Set in contemporary Chicago, amidst a time of turmoil, four women with nothing in common except a debt left behind by their dead husbands' criminal activities, take fate into their own hands, and conspire to forge a future on their own terms.

22/25 White Man Rick
Released: 7 December
Director: Yann Demange
Cast: Jennifer Jason Leigh, Matthew McConaughey, Eddie Marsan
The story of teenager Richard Wershe Jr., who became an undercover informant for the FBI during the 1980s and was ultimately arrested for drug-trafficking and sentenced to life in prison.

23/25 Mortal Engines
Released: 14 December
Director: Christian Rivers
Cast: Hugo Weaving, Frankie Adams, Stephen Lang
Many years after the "Sixty Minute War," cities survive a now desolate Earth by moving around on giant wheels attacking and devouring smaller towns to replenish their resources.

24/25 Alita: Battle Angel
Released: 26 December
Director: Robert Rodriguez
Cast: Rosa Salazar, Jennifer Connelly, Ed Skrein
An action-packed story of one young woman's journey to discover the truth of who she is and her fight to change the world.

25/25 Holmes and Watson
Released: 26 December
Director: Etan Cohen
Cast: Will Ferrell, John C. Reilly, Ralph Fiennes
A humorous take on Arthur Conan Doyle's classic mysteries featuring Sherlock Holmes and Doctor Watson.

Columbia/Kobal/REX/Shutterstock

Of course, there are women writers who don’t identify as feminists, or who like films that are arguably misogynistic.
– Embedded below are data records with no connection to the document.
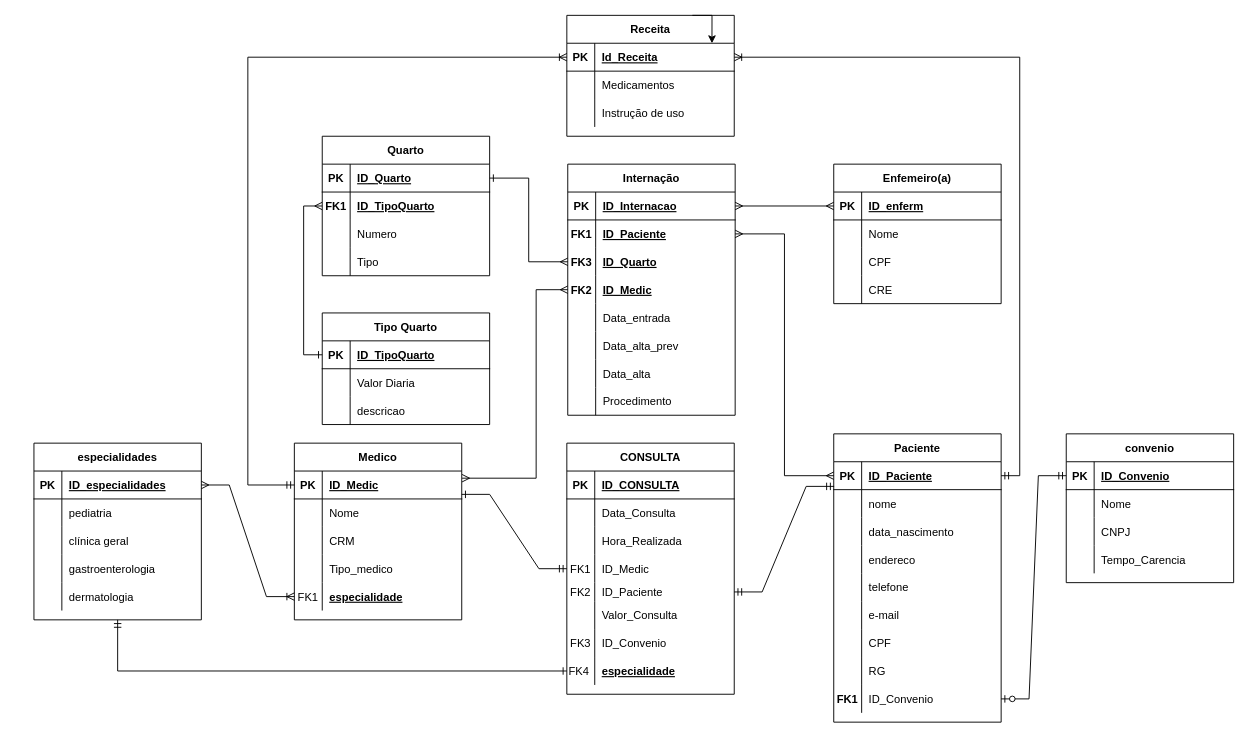
Before: hospital diagram/Diagrama sem nome.drawio in MayconSubrim/HospitalDataBase, a draw.io diagram. Source tidied: cells renumbered, new cells numbered last; positions are measured from the earlier drawing's top-left corner, leaving out a move shared by most shapes. Both pictures are drawn from the tidied source at 93%, with x=0, y=0 at pixel (33, 15).
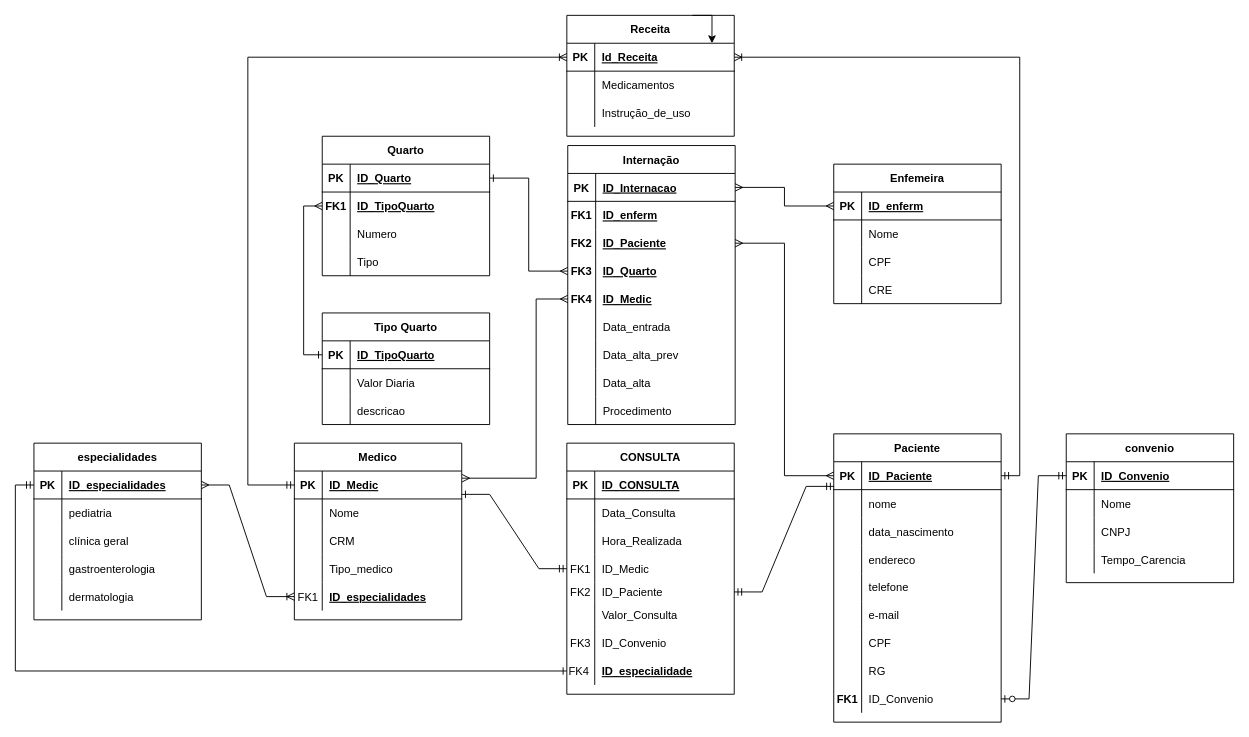
After the change.

The change refers to these unchanged cells:
```xml
<mxCell id="24" style="shape=tableRow;horizontal=0;startSize=0;swimlaneHead=0;swimlaneBody=0;fillColor=none;points=[[0,0.5],[1,0.5]];portConstraint=eastwest;top=0;left=0;right=0;bottom=0;fontColor=#000000;" parent="2" vertex="1">
  <mxGeometry y="230" width="180" height="30" as="geometry" />
</mxCell>
<mxCell id="69" style="shape=tableRow;horizontal=0;startSize=0;swimlaneHead=0;swimlaneBody=0;fillColor=none;points=[[0,0.5],[1,0.5]];portConstraint=eastwest;top=0;left=0;right=0;bottom=1;fontColor=#000000;" parent="68" vertex="1">
  <mxGeometry y="30" width="180" height="30" as="geometry" />
</mxCell>
<mxCell id="81" style="shape=tableRow;horizontal=0;startSize=0;swimlaneHead=0;swimlaneBody=0;fillColor=none;points=[[0,0.5],[1,0.5]];portConstraint=eastwest;top=0;left=0;right=0;bottom=0;fontColor=#000000;" parent="68" vertex="1">
  <mxGeometry y="150" width="180" height="30" as="geometry" />
</mxCell>
<mxCell id="84" value="especialidades" style="shape=table;startSize=30;childLayout=tableLayout;rowLines=0;fontStyle=1;align=center;fontColor=#000000;" parent="1" vertex="1">
  <mxGeometry y="460" width="180" height="190" as="geometry" />
</mxCell>
<mxCell id="85" style="shape=tableRow;horizontal=0;startSize=0;swimlaneHead=0;swimlaneBody=0;fillColor=none;points=[[0,0.5],[1,0.5]];portConstraint=eastwest;top=0;left=0;right=0;bottom=1;fontColor=#000000;" parent="84" vertex="1">
  <mxGeometry y="30" width="180" height="30" as="geometry" />
</mxCell>
<mxCell id="88" style="shape=tableRow;horizontal=0;startSize=0;swimlaneHead=0;swimlaneBody=0;fillColor=none;top=0;left=0;right=0;bottom=0;fontColor=#000000;" parent="84" vertex="1">
  <mxGeometry y="60" width="180" height="30" as="geometry" />
</mxCell>
<mxCell id="111" style="shape=tableRow;horizontal=0;startSize=0;swimlaneHead=0;swimlaneBody=0;fillColor=none;top=0;left=0;right=0;bottom=0;fontColor=#000000;" parent="104" vertex="1">
  <mxGeometry y="90" width="180" height="30" as="geometry" />
</mxCell>
```

Diff of the diagram source:
```diff
@@
-    <mxCell id="26" value="especialidade" style="shape=partialRectangle;fillColor=none;top=0;left=0;bottom=0;right=0;align=left;spacingLeft=6;overflow=hidden;fontColor=#000000;fontStyle=5;" parent="24" vertex="1">
+    <mxCell id="26" value="ID_especialidade" style="shape=partialRectangle;fillColor=none;top=0;left=0;bottom=0;right=0;align=left;spacingLeft=6;overflow=hidden;fontColor=#000000;fontStyle=5;" parent="24" vertex="1">
       <mxGeometry x="30" width="150" height="30" as="geometry" />
     </mxCell>
@@
-    <mxCell id="83" value="especialidade" style="shape=partialRectangle;fillColor=none;top=0;left=0;bottom=0;right=0;align=left;spacingLeft=6;overflow=hidden;fontColor=#000000;fontStyle=5;" parent="81" vertex="1">
+    <mxCell id="83" value="ID_especialidades" style="shape=partialRectangle;fillColor=none;top=0;left=0;bottom=0;right=0;align=left;spacingLeft=6;overflow=hidden;fontColor=#000000;fontStyle=5;" parent="81" vertex="1">
       <mxGeometry x="30" width="150" height="30" as="geometry" />
     </mxCell>
@@
-    <mxCell id="90" value="pediatria" style="shape=partialRectangle;fillColor=none;top=0;left=0;bottom=0;right=0;align=left;spacingLeft=6;overflow=hidden;fontColor=#000000;" parent="88" vertex="1">
+    <mxCell id="90" value="pediatria " style="shape=partialRectangle;fillColor=none;top=0;left=0;bottom=0;right=0;align=left;spacingLeft=6;overflow=hidden;fontColor=#000000;" parent="88" vertex="1">
       <mxGeometry x="30" width="150" height="30" as="geometry" />
     </mxCell>
@@
-    <mxCell id="113" value="Instrução de uso" style="shape=partialRectangle;fillColor=none;top=0;left=0;bottom=0;right=0;align=left;spacingLeft=6;overflow=hidden;fontColor=#000000;" parent="111" vertex="1">
+    <mxCell id="113" value="Instrução_de_uso" style="shape=partialRectangle;fillColor=none;top=0;left=0;bottom=0;right=0;align=left;spacingLeft=6;overflow=hidden;fontColor=#000000;" parent="111" vertex="1">
       <mxGeometry x="30" width="150" height="30" as="geometry" />
     </mxCell>
@@
-    <mxCell id="117" style="edgeStyle=orthogonalEdgeStyle;rounded=0;jettySize=auto;html=1;exitX=0;exitY=0.5;exitDx=0;exitDy=0;entryX=0.5;entryY=1;entryDx=0;entryDy=0;startArrow=ERone;startFill=0;endArrow=ERmandOne;endFill=0;" parent="1" edge="1" source="24" target="84">
+    <mxCell id="117" style="edgeStyle=orthogonalEdgeStyle;rounded=0;jettySize=auto;html=1;exitX=0;exitY=0.5;exitDx=0;exitDy=0;entryX=0;entryY=0.5;entryDx=0;entryDy=0;startArrow=ERone;startFill=0;endArrow=ERmandOne;endFill=0;" parent="1" edge="1" source="24" target="85">
       <mxGeometry relative="1" as="geometry" />
     </mxCell>
     <mxCell id="118" value="Internação" style="shape=table;startSize=30;childLayout=tableLayout;rowLines=0;fontStyle=1;align=center;" parent="1" vertex="1">
-      <mxGeometry x="574" y="160" width="180" height="270" as="geometry" />
+      <mxGeometry x="574" y="140" width="180" height="300" as="geometry" />
     </mxCell>
@@
+    <mxCell id="184" style="shape=tableRow;horizontal=0;startSize=0;swimlaneHead=0;swimlaneBody=0;fillColor=none;top=0;left=0;right=0;bottom=0;" parent="118" vertex="1">
+      <mxGeometry y="60" width="180" height="30" as="geometry" />
+    </mxCell>
+    <mxCell id="185" value="FK1" style="shape=partialRectangle;fillColor=none;top=0;left=0;bottom=0;right=0;overflow=hidden;fontStyle=1;" parent="184" vertex="1">
+      <mxGeometry width="30" height="30" as="geometry" />
+    </mxCell>
+    <mxCell id="186" value="ID_enferm" style="shape=partialRectangle;fillColor=none;top=0;left=0;bottom=0;right=0;align=left;spacingLeft=6;overflow=hidden;fontStyle=5;" parent="184" vertex="1">
+      <mxGeometry x="30" width="150" height="30" as="geometry" />
+    </mxCell>
     <mxCell id="122" style="shape=tableRow;horizontal=0;startSize=0;swimlaneHead=0;swimlaneBody=0;fillColor=none;points=[[0,0.5],[1,0.5]];portConstraint=eastwest;top=0;left=0;right=0;bottom=0;" parent="118" vertex="1">
-      <mxGeometry y="60" width="180" height="30" as="geometry" />
+      <mxGeometry y="90" width="180" height="30" as="geometry" />
     </mxCell>
-    <mxCell id="123" value="FK1" style="shape=partialRectangle;fillColor=none;top=0;left=0;bottom=0;right=0;overflow=hidden;fontStyle=1;" parent="122" vertex="1">
+    <mxCell id="123" value="FK2" style="shape=partialRectangle;fillColor=none;top=0;left=0;bottom=0;right=0;overflow=hidden;fontStyle=1;" parent="122" vertex="1">
       <mxGeometry width="30" height="30" as="geometry" />
     </mxCell>
@@
     <mxCell id="125" style="shape=tableRow;horizontal=0;startSize=0;swimlaneHead=0;swimlaneBody=0;fillColor=none;points=[[0,0.5],[1,0.5]];portConstraint=eastwest;top=0;left=0;right=0;bottom=0;" parent="118" vertex="1">
-      <mxGeometry y="90" width="180" height="30" as="geometry" />
+      <mxGeometry y="120" width="180" height="30" as="geometry" />
     </mxCell>
@@
     <mxCell id="128" style="shape=tableRow;horizontal=0;startSize=0;swimlaneHead=0;swimlaneBody=0;fillColor=none;points=[[0,0.5],[1,0.5]];portConstraint=eastwest;top=0;left=0;right=0;bottom=0;" parent="118" vertex="1">
-      <mxGeometry y="120" width="180" height="30" as="geometry" />
+      <mxGeometry y="150" width="180" height="30" as="geometry" />
     </mxCell>
-    <mxCell id="129" value="FK2" style="shape=partialRectangle;fillColor=none;top=0;left=0;bottom=0;right=0;overflow=hidden;fontStyle=1;" parent="128" vertex="1">
+    <mxCell id="129" value="FK4" style="shape=partialRectangle;fillColor=none;top=0;left=0;bottom=0;right=0;overflow=hidden;fontStyle=1;" parent="128" vertex="1">
       <mxGeometry width="30" height="30" as="geometry" />
     </mxCell>
@@
     <mxCell id="131" style="shape=tableRow;horizontal=0;startSize=0;swimlaneHead=0;swimlaneBody=0;fillColor=none;top=0;left=0;right=0;bottom=0;" parent="118" vertex="1">
-      <mxGeometry y="150" width="180" height="30" as="geometry" />
+      <mxGeometry y="180" width="180" height="30" as="geometry" />
     </mxCell>
@@
     <mxCell id="134" style="shape=tableRow;horizontal=0;startSize=0;swimlaneHead=0;swimlaneBody=0;fillColor=none;top=0;left=0;right=0;bottom=0;" parent="118" vertex="1">
-      <mxGeometry y="180" width="180" height="30" as="geometry" />
+      <mxGeometry y="210" width="180" height="30" as="geometry" />
     </mxCell>
@@
     <mxCell id="137" style="shape=tableRow;horizontal=0;startSize=0;swimlaneHead=0;swimlaneBody=0;fillColor=none;top=0;left=0;right=0;bottom=0;" parent="118" vertex="1">
-      <mxGeometry y="210" width="180" height="30" as="geometry" />
+      <mxGeometry y="240" width="180" height="30" as="geometry" />
     </mxCell>
@@
     <mxCell id="140" style="shape=tableRow;horizontal=0;startSize=0;swimlaneHead=0;swimlaneBody=0;fillColor=none;top=0;left=0;right=0;bottom=0;" parent="118" vertex="1">
-      <mxGeometry y="240" width="180" height="30" as="geometry" />
+      <mxGeometry y="270" width="180" height="30" as="geometry" />
     </mxCell>
@@
-    <mxCell id="143" value="Enfemeiro(a)" style="shape=table;startSize=30;childLayout=tableLayout;rowLines=0;fontStyle=1;align=center;" parent="1" vertex="1">
+    <mxCell id="143" value="Enfemeira" style="shape=table;startSize=30;childLayout=tableLayout;rowLines=0;fontStyle=1;align=center;" parent="1" vertex="1">
       <mxGeometry x="860" y="160" width="180" height="150" as="geometry" />
     </mxCell>
@@
     <mxCell id="181" style="edgeStyle=orthogonalEdgeStyle;rounded=0;jettySize=auto;html=1;exitX=0;exitY=0.5;exitDx=0;exitDy=0;entryX=1.002;entryY=0.256;entryDx=0;entryDy=0;startArrow=ERmany;startFill=0;endArrow=ERmany;endFill=0;entryPerimeter=0;" parent="1" edge="1" source="128" target="69">
       <mxGeometry relative="1" as="geometry">
         <Array as="points">
-          <mxPoint x="540" y="295" />
+          <mxPoint x="540" y="305" />
           <mxPoint x="540" y="498" />
         </Array>
       </mxGeometry>
     </mxCell>
```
And we mustn’t make the false assumption that every film by a woman or with a female protagonist is feminist.
But you can seek out and support the current writing of Manohla Dargis, Angelica Jade Bastién, Stephanie Zacharek, B Ruby Rich, to name only a few, and revisit the ever-pertinent Molly Haskell, Pauline Kael, Dylis Powell and Iris Barry.
CherryPicks – a “feminist Rotten Tomatoes” – is also launching this autumn, which will collate culture reviews only by women critics. 
Naturally you cannot assume that a woman or minority critic will be more likely to praise the work of a woman filmmaker, as to do so supports the flawed notion of the “objective” male.
Nor should publications commission tokenistically, assuming that women and writers of colour will write exclusively about “women’s films” and non-white cinema.
But for now, if we’re not to assume that a potential cinemagoer is a cinephile, or that they will seek out marginal publications for themselves, it’s the responsibility of mainstream publications to hire a range of writers representative of the population. 

film critics,2010s Cinema,female film directors,Cannes Film Festival,Voices

Share this article

Related videos

Vertigo - A Look at Color in Film
Vertigo - A Look at Color in Film
Color film was built for white people. Here's what it did to dark skin.
Color film was built for white people. Here's w...

DON'T MISS THIS STORIES